Average of 7 years to diagnose a rare disease
Less than 5% of rare disease have available treatment, most unaffordable
72% of rare diseases have identifiable genetic origin
70% of rare diseases affect start in childhood
“This year’s Racefor7 comes soon after the release of the National Policy for Rare 2020 draft by the Government of India which the rare disease community has found wanting in several areas,” said Prasanna Shirol, Ashoka Fellow and Co-founder, ORDI, and the father of a rare disease patient. “We hope that this event will create an opportunity for more voices of the rare disease community to be heard across all stakeholders so that the rare disease community can lead a life of dignity and equality. We need to increase our efforts to show that ‘rare isn’t scarce, rare isn’t infrequent, rare isn’t remote’ and the idea of holding Racefor7 in more cities this year is to show policy makers that rare is not as rare as it is made out to be.” Collectively across the world, rare disease patients make up the third largest country in the world and in India, the rare disease community is about the size of Thailand’s population.
It was in February, 2016, that ORDI organized the first Racefor7 in Bangalore to create awareness and a collective voice for the rare disease community. Since then, the event has grown in size and stature and is held in many cities across India and in select overseas countries.

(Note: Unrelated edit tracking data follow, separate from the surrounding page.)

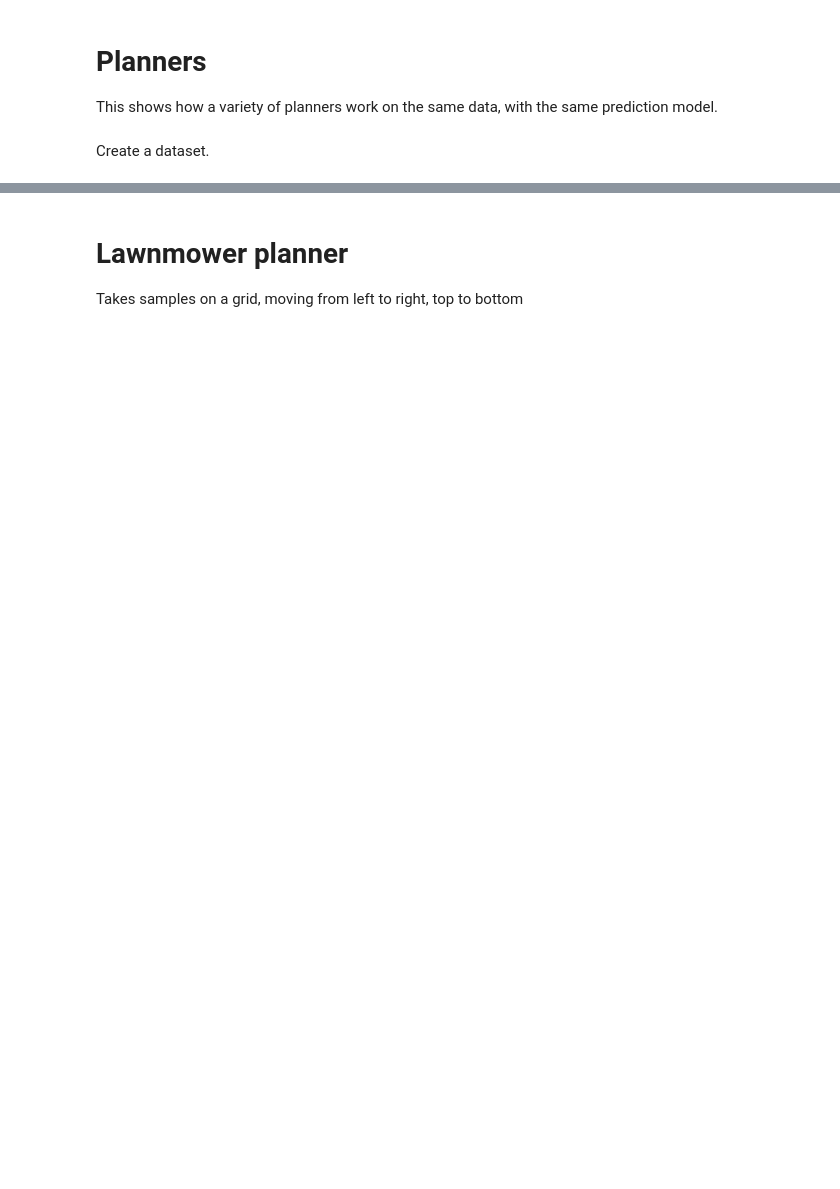
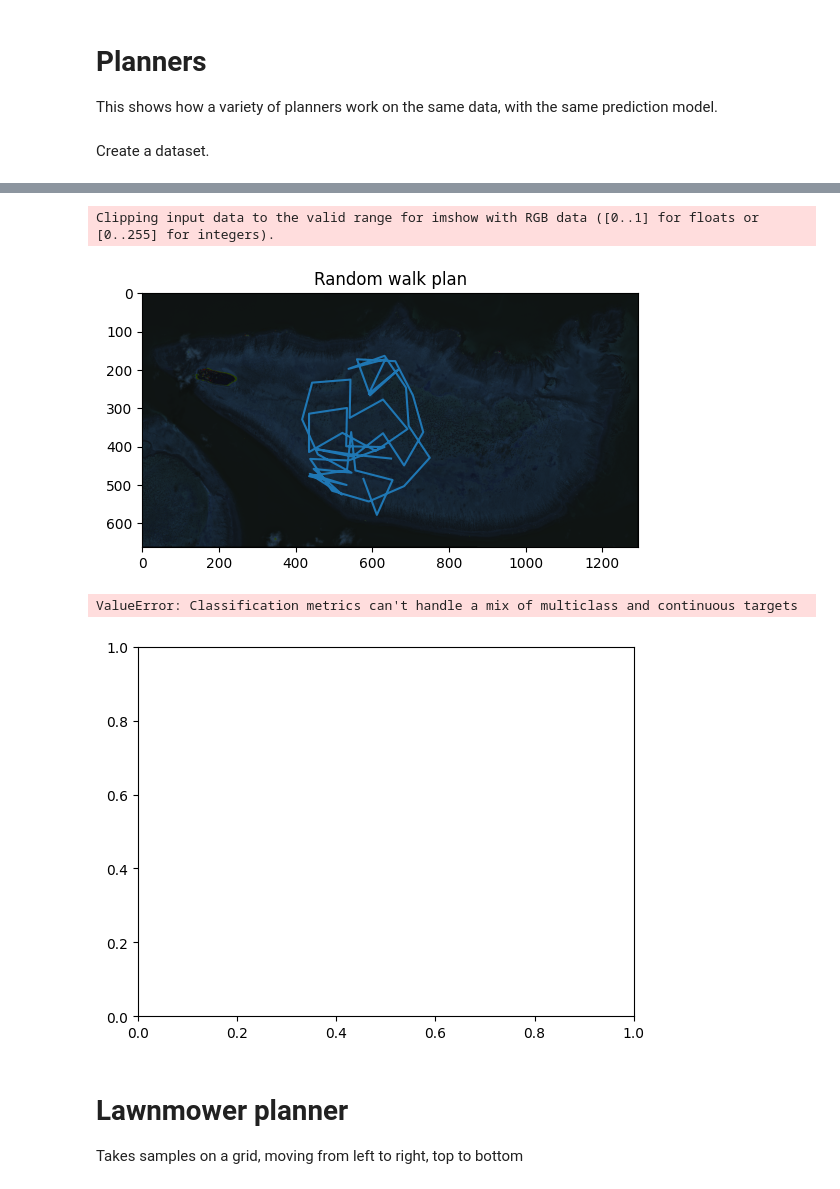
Before and after one commit to russelldj/informative-path-planning-toolkit, a Jupyter notebook: examples/different_planners.ipynb, the cells around one changed output, grey strips where cells are left out. Drawn from its saved outputs; the diff is of its cells as text; code cells hidden in the pictures; blank space fills up the shorter version.

```diff
--- a/examples/different_planners.ipynb
+++ b/examples/different_planners.ipynb
@@ -19,3 +22,21 @@ data = SafeForestGMapGreennessRegressionData()
+# %%
+planner = RandomWalkMaskedPlanner(data)
+gp = GaussianProcessRegression()
+predictor = UncertainMaskedLabeledImagePredictor(
+    data, gp, classification_task=data.is_classification_dataset()
+)
+
+plan = planner.plan(50, step_size=100, vis=True)
+values = data.sample_batch(plan)
+predictor.update_model(plan, values)
+prediction = predictor.predict_values_and_uncertainty()
+
+visualize_prediction(data, prediction=prediction, predictor=predictor)
+# %% [output]
+Clipping input data to the valid range for imshow with RGB data ([0..1] for floats or [0..255] for integers).
+[figure, added]
+ValueError: Classification metrics can't handle a mix of multiclass and continuous targets
+[figure, added]
 # %% [markdown]
 # Lawnmower planner
 Takes samples on a grid, moving from left to right, top to bottom
```
Also changed, not shown: parts of 6 cells of this notebook, 1 other file.
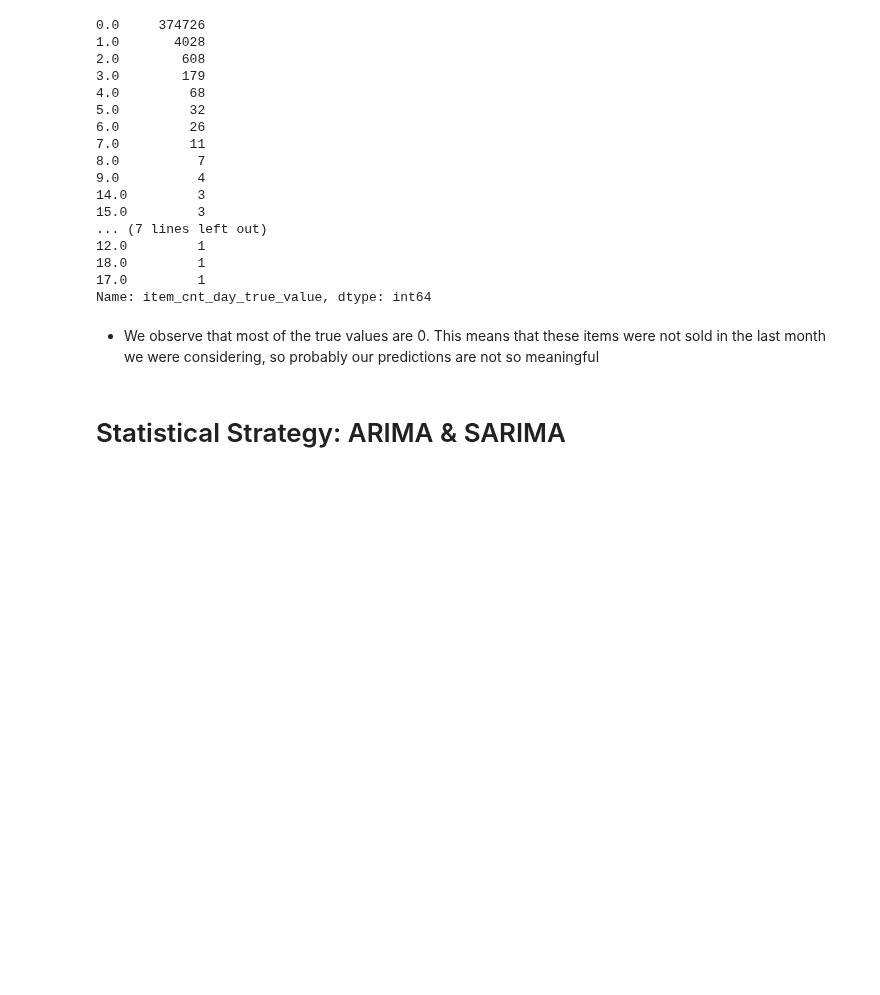
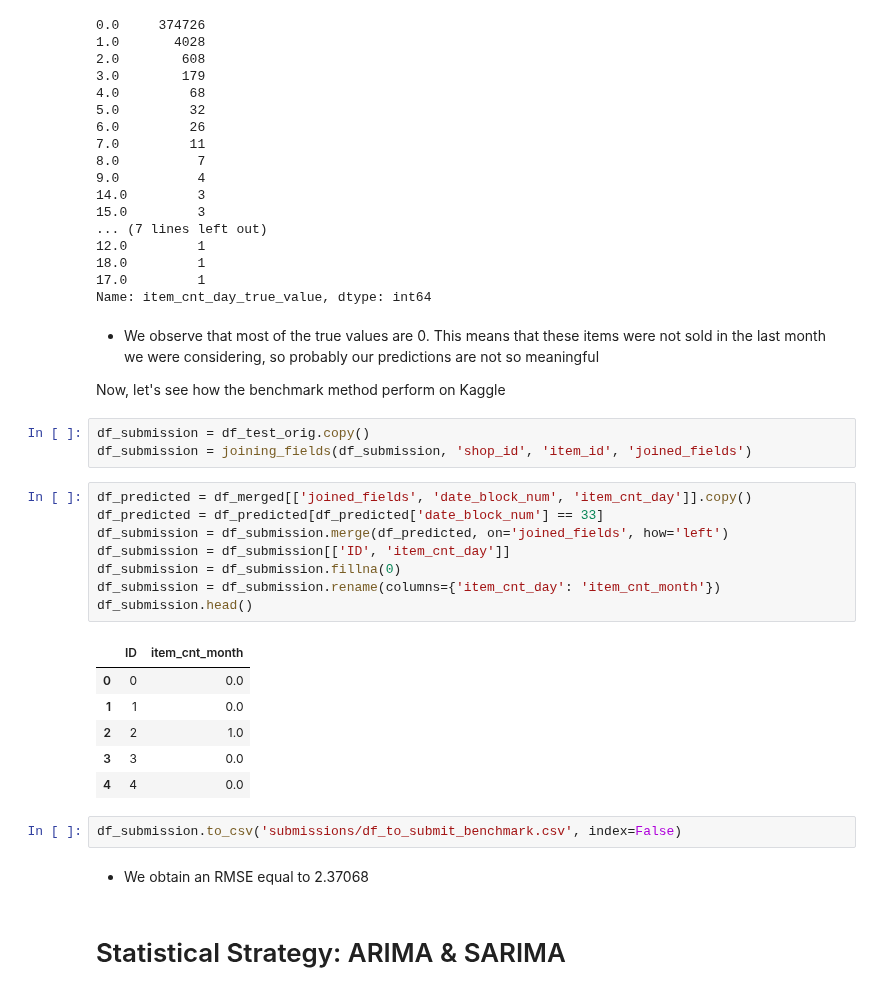
Before and after one commit to AlessandroBiagi/DataScienceProjects, a Jupyter notebook: Future_Sales/scripts/Predict_Future_Sales.ipynb, the cells around one changed output. Drawn from its saved outputs; the diff is of its cells as text; blank space fills up the shorter version.

```diff
--- a/Future_Sales/scripts/Predict_Future_Sales.ipynb
+++ b/Future_Sales/scripts/Predict_Future_Sales.ipynb
@@ -557,6 +562,30 @@ df_benchmark_zero_error['item_cnt_day_true_value'].value_counts()
 Name: item_cnt_day_true_value, dtype: int64
 # %% [markdown]
 - We observe that most of the true values are 0. This means that these items were not sold in the last month we were considering, so probably our predictions are not so meaningful
+
+Now, let's see how the benchmark method perform on Kaggle
+# %%
+df_submission = df_test_orig.copy()
+df_submission = joining_fields(df_submission, 'shop_id', 'item_id', 'joined_fields')
+# %%
+df_predicted = df_merged[['joined_fields', 'date_block_num', 'item_cnt_day']].copy()
+df_predicted = df_predicted[df_predicted['date_block_num'] == 33]
+df_submission = df_submission.merge(df_predicted, on='joined_fields', how='left')
+df_submission = df_submission[['ID', 'item_cnt_day']]
+df_submission = df_submission.fillna(0)
+df_submission = df_submission.rename(columns={'item_cnt_day': 'item_cnt_month'})
+df_submission.head()
+# %% [output]
+|  | ID | item_cnt_month |
+| 0 | 0 | 0.0 |
+| 1 | 1 | 0.0 |
+| 2 | 2 | 1.0 |
+| 3 | 3 | 0.0 |
+| 4 | 4 | 0.0 |
+# %%
+df_submission.to_csv('submissions/df_to_submit_benchmark.csv', index=False)
+# %% [markdown]
+- We obtain an RMSE equal to 2.37068
 # %% [markdown]
 # Statistical Strategy: ARIMA & SARIMA
 # %% [markdown]
```
Also changed, not shown: parts of 41 cells of this notebook, 1 other file.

In 2020, Racefor7 will be held through February and March across 20 Indian cities – Ahmedabad, Bengaluru, Chennai, Coimbatore, Davanagere, Delhi, Hyderabad, Indore, Jaipur, Kochi, Kolkata, Mangaluru, Mumbai, Mysuru, Nagpur, Puducherry, Pune, Thiruvananthapuram Vadodara and Vellore. Although an estimated 70 million patients in India live with a rare disease, accessible and affordable treatment is still a long way away. Besides the fact that it takes an average of seven years to diagnose a rare disease due to lack of awareness and diagnostics available, most treatment when available is either not accessible in India or beyond the reach of an average Indian patient. Patients and their caregivers therefore go through a very challenging time, compounded by the lack of other facilities and public access for such patients who often suffer from related physical disabilities. Besides members of the general public, several rare disease patients and their families will participate in Racefor7 to draw attention to the challenges they face and the need for government support in creating a comprehensive Rare Diseases Policy for India as well as the need of other stakeholders to create to more supportive and inclusive environment for the rare disease community.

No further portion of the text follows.